> [Work order] Your answer must be a single number: how many lines in the records include the word "docs".

> [Difference listings]
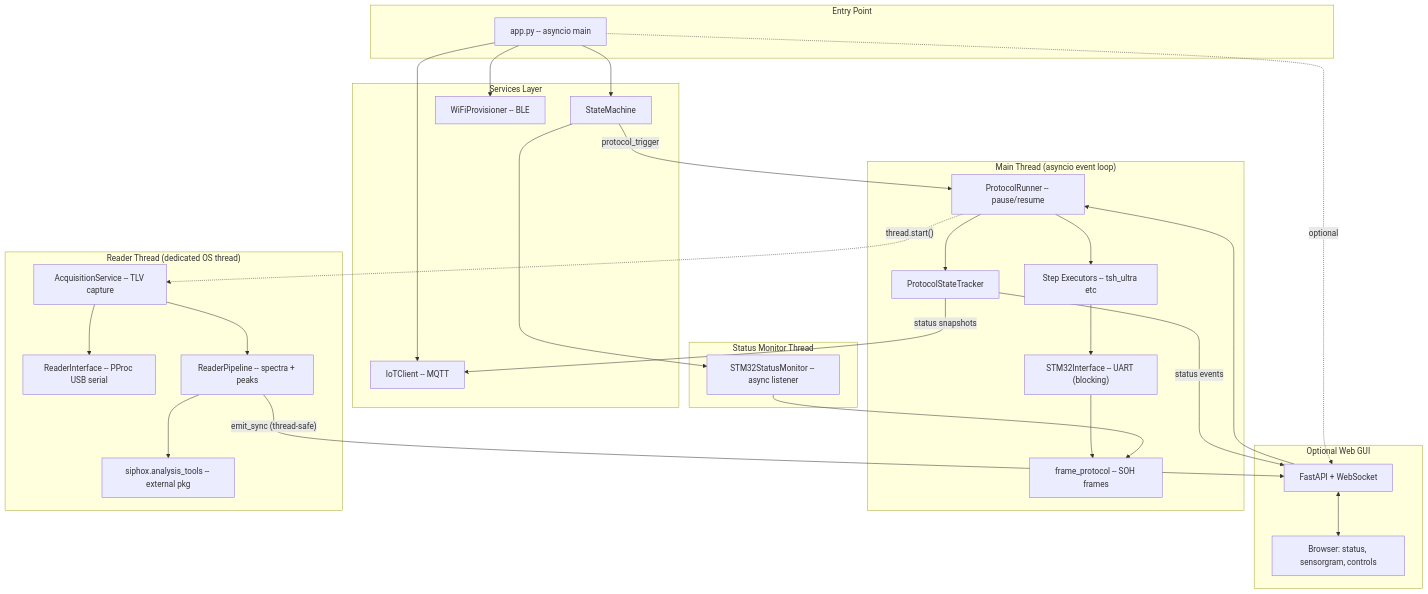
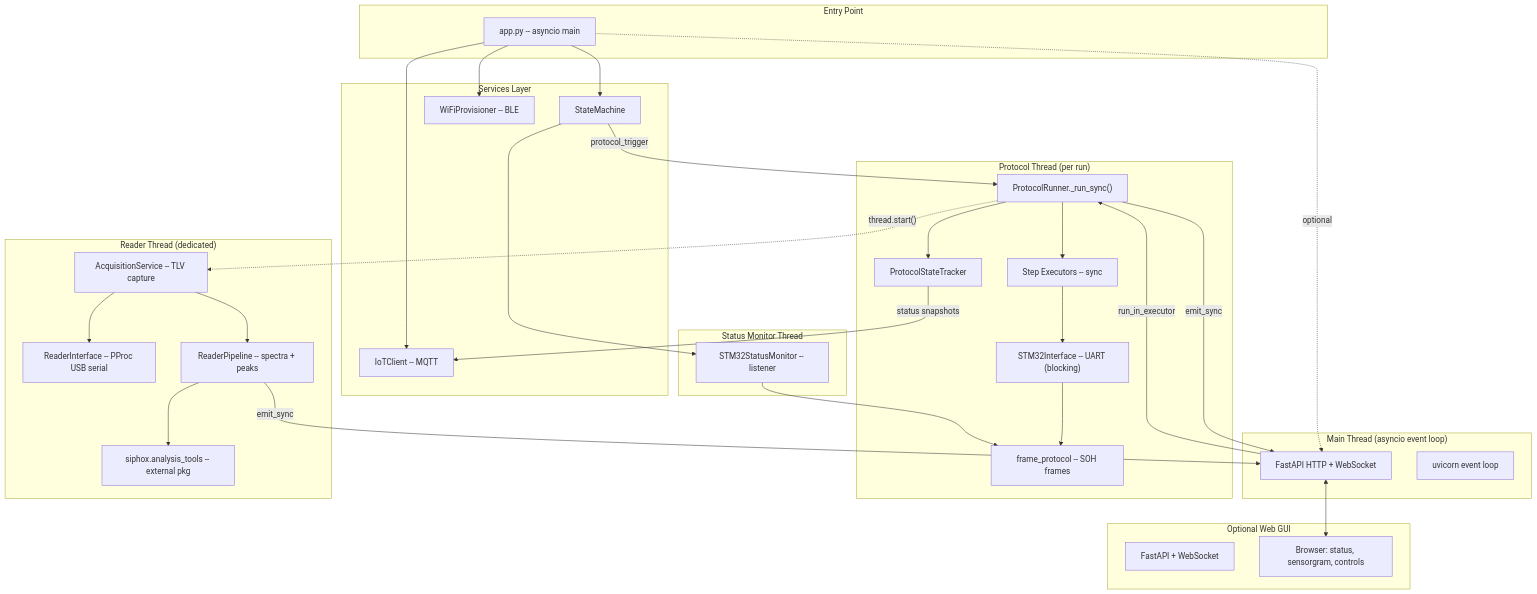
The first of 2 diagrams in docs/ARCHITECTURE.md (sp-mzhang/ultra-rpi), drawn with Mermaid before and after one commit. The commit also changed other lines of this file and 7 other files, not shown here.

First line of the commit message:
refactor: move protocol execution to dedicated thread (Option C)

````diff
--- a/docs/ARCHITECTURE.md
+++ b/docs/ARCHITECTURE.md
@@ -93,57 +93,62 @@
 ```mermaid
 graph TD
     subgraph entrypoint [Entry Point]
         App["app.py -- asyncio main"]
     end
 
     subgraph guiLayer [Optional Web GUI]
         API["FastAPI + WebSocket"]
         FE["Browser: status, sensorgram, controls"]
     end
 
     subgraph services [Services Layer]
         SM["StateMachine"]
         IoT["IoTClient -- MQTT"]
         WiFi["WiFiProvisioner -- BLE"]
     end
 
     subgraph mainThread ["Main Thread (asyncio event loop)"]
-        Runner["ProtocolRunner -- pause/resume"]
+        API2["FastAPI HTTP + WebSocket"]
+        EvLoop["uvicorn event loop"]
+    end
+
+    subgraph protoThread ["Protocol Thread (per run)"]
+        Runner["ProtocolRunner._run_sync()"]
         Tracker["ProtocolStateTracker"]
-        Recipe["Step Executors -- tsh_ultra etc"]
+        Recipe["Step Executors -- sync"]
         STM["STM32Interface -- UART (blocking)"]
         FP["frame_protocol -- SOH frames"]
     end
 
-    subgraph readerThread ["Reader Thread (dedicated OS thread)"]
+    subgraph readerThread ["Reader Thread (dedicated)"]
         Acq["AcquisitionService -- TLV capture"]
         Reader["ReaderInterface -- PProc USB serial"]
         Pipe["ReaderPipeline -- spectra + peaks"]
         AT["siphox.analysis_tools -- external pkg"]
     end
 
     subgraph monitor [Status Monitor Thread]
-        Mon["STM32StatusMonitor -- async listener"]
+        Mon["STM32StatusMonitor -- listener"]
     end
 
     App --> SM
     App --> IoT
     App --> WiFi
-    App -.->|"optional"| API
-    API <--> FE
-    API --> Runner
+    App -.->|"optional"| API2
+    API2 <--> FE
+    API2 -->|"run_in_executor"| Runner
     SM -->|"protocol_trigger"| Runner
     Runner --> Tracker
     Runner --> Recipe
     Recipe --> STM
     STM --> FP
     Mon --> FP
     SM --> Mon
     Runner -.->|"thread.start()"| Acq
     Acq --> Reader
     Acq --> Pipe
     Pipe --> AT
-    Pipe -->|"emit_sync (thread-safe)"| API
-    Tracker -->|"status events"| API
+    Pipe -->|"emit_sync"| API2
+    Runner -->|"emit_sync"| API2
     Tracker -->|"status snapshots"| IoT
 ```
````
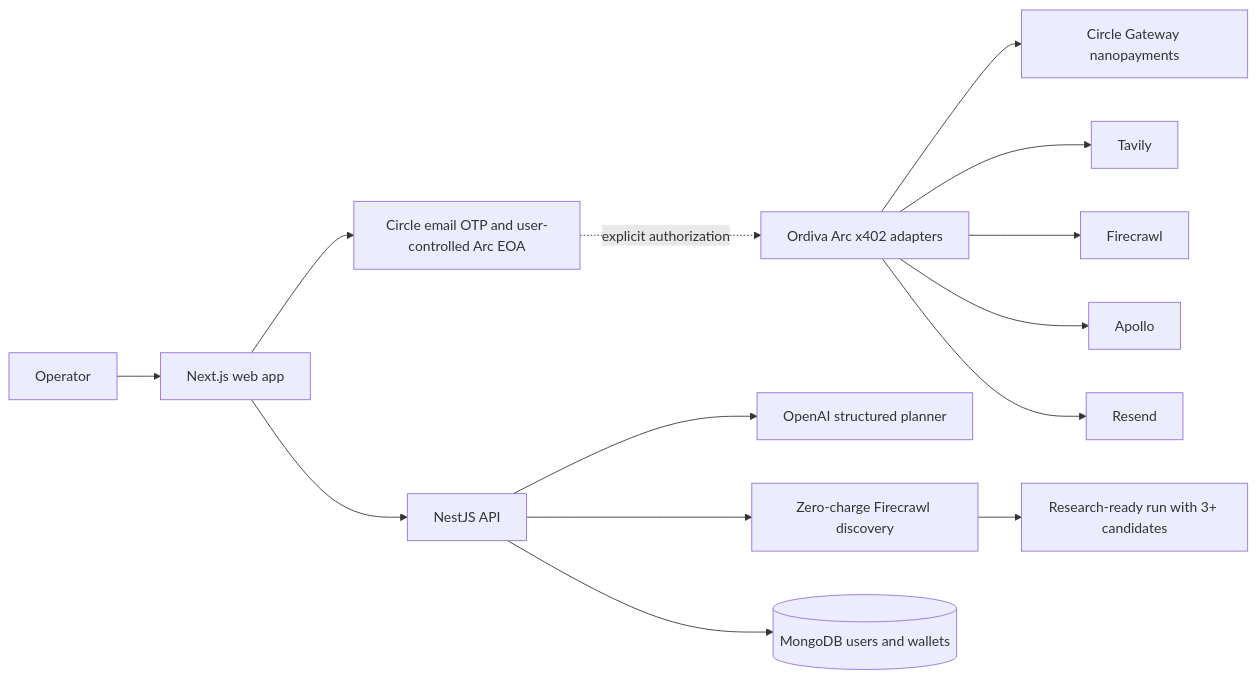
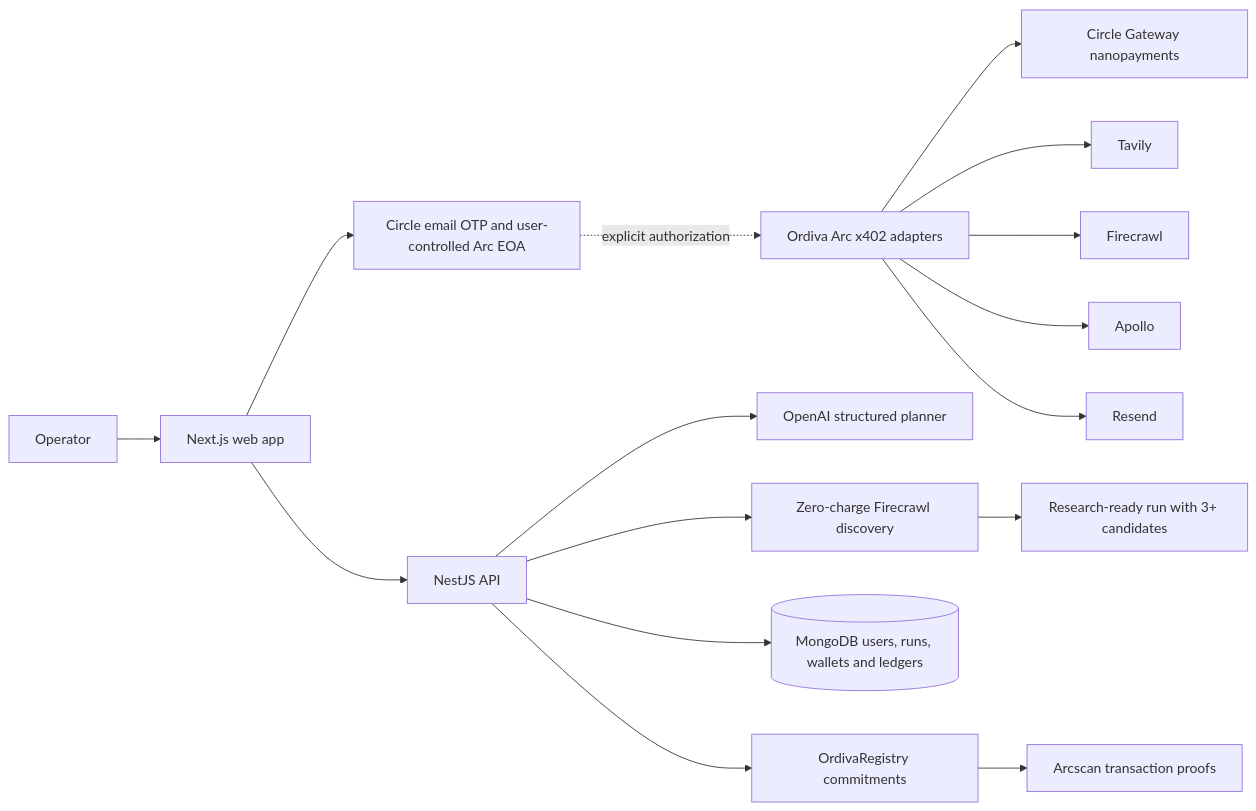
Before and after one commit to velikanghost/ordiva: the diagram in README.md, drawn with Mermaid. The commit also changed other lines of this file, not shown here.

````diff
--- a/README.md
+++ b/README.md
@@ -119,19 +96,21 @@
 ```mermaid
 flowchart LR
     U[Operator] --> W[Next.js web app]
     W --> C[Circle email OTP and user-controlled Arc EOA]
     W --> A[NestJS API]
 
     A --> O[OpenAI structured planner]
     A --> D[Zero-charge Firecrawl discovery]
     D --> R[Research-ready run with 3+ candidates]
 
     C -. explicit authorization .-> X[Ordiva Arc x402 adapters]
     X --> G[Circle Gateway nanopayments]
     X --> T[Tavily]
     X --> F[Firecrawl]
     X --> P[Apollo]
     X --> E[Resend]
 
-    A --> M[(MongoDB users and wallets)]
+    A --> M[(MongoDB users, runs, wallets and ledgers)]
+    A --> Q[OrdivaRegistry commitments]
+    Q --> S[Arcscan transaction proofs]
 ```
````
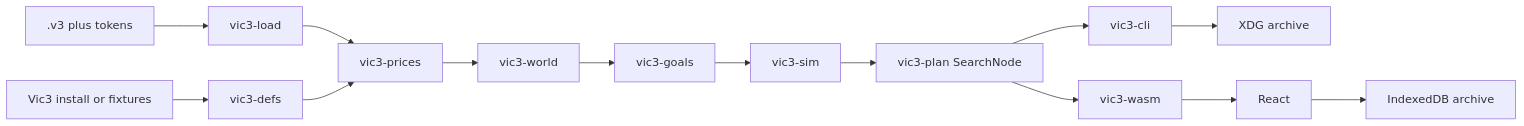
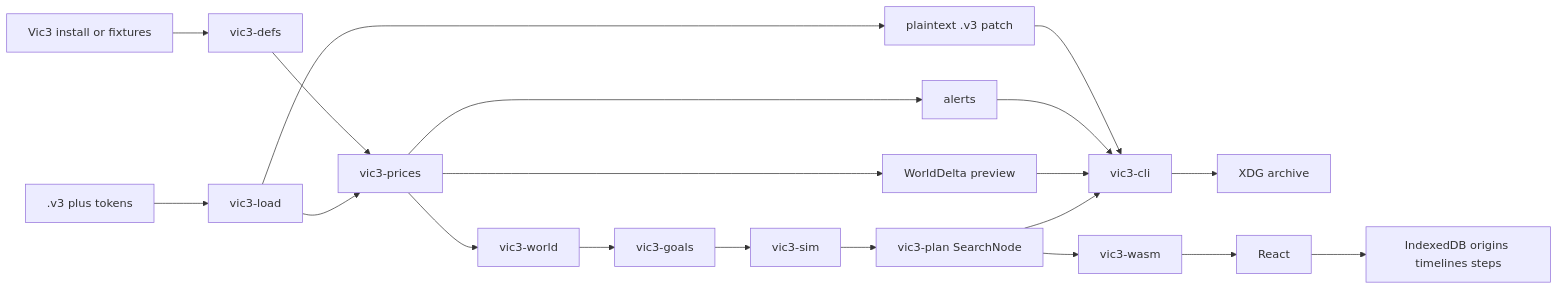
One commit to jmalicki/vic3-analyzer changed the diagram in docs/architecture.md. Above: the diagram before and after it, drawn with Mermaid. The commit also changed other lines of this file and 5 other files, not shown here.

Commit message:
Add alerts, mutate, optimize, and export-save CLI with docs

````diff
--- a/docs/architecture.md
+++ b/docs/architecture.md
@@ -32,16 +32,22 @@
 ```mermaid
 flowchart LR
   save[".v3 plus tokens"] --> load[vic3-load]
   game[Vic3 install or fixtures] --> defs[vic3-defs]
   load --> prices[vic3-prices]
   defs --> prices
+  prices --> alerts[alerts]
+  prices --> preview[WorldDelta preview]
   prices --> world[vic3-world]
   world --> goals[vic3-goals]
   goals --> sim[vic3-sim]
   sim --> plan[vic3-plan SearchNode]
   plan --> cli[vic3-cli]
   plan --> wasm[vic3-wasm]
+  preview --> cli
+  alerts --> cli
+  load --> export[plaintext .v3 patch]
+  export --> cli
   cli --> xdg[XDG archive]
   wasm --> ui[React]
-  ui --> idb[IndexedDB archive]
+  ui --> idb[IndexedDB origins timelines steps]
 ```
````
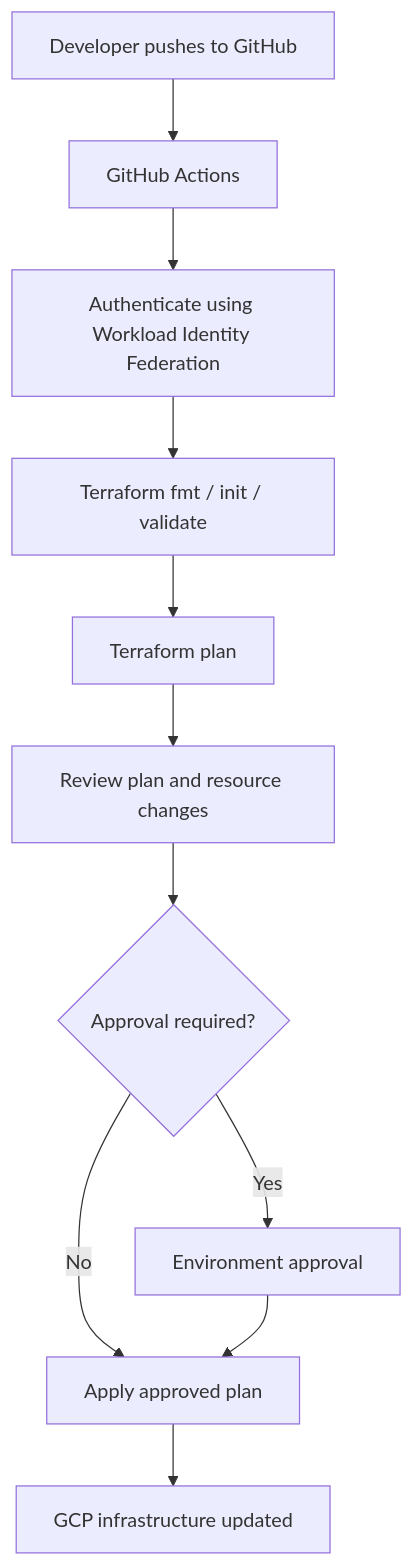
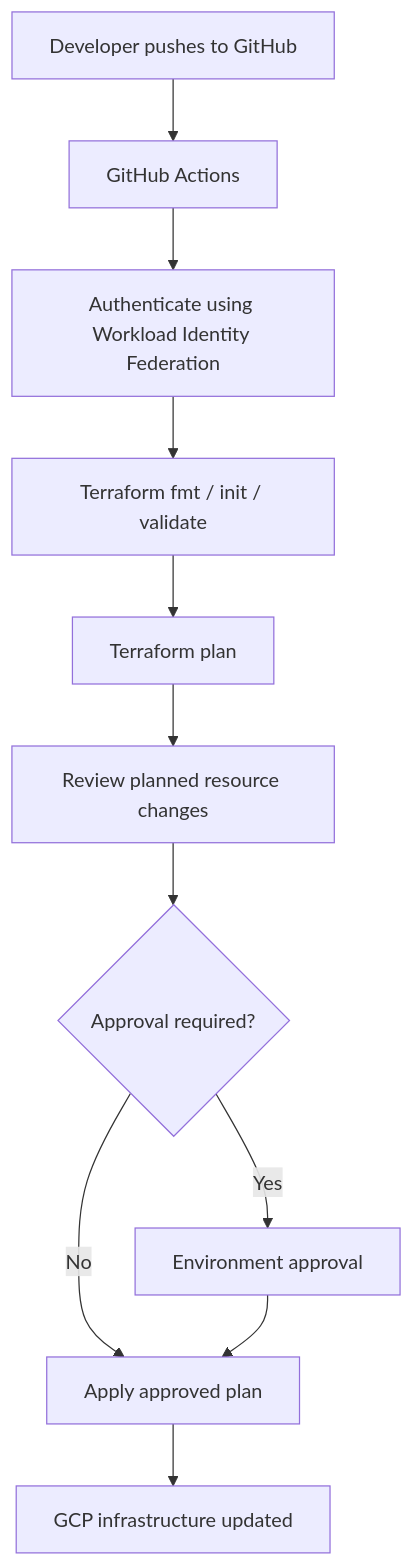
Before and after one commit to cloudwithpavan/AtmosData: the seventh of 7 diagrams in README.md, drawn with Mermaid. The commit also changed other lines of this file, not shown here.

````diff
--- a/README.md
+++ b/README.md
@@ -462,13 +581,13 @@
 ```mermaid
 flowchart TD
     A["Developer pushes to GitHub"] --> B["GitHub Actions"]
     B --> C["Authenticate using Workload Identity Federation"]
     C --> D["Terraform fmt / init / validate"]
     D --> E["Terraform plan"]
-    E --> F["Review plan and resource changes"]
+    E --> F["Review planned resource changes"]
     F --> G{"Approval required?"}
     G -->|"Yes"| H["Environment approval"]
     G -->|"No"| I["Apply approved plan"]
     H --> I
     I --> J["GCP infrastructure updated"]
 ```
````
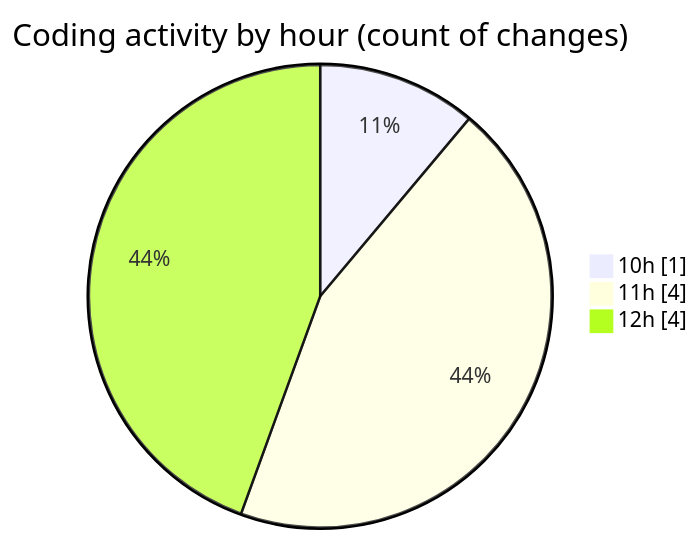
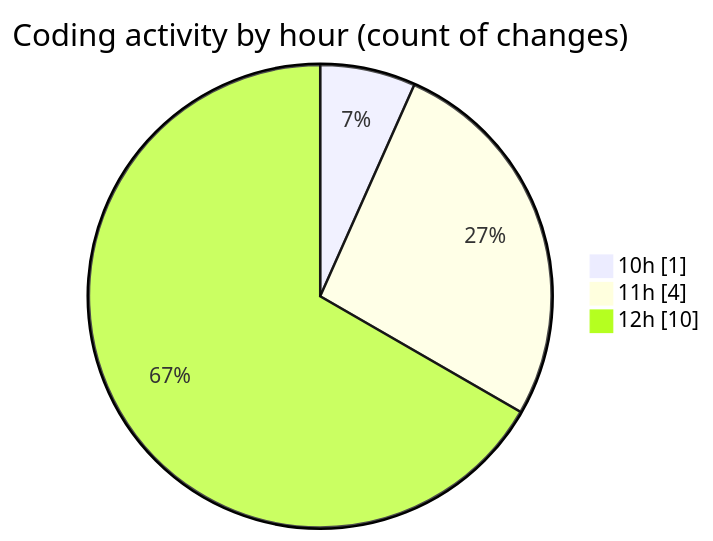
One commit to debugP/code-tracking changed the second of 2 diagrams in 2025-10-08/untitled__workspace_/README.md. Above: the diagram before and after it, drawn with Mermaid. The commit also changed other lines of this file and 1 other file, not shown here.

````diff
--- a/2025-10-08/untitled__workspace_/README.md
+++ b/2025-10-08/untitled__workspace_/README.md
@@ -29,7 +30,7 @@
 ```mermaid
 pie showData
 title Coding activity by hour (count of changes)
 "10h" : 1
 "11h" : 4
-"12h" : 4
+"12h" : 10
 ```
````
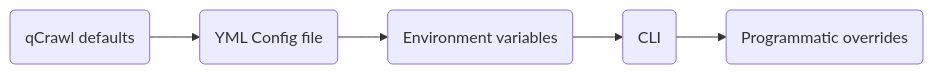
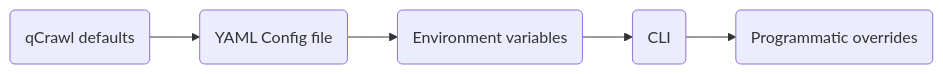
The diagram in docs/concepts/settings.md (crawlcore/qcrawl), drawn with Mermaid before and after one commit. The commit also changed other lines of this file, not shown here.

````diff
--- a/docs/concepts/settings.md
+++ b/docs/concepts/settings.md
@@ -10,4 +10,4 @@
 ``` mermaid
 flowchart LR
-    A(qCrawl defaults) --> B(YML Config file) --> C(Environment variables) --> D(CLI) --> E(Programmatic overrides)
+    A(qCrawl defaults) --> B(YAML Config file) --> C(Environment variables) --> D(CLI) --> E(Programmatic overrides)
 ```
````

> [Answer to this problem] 10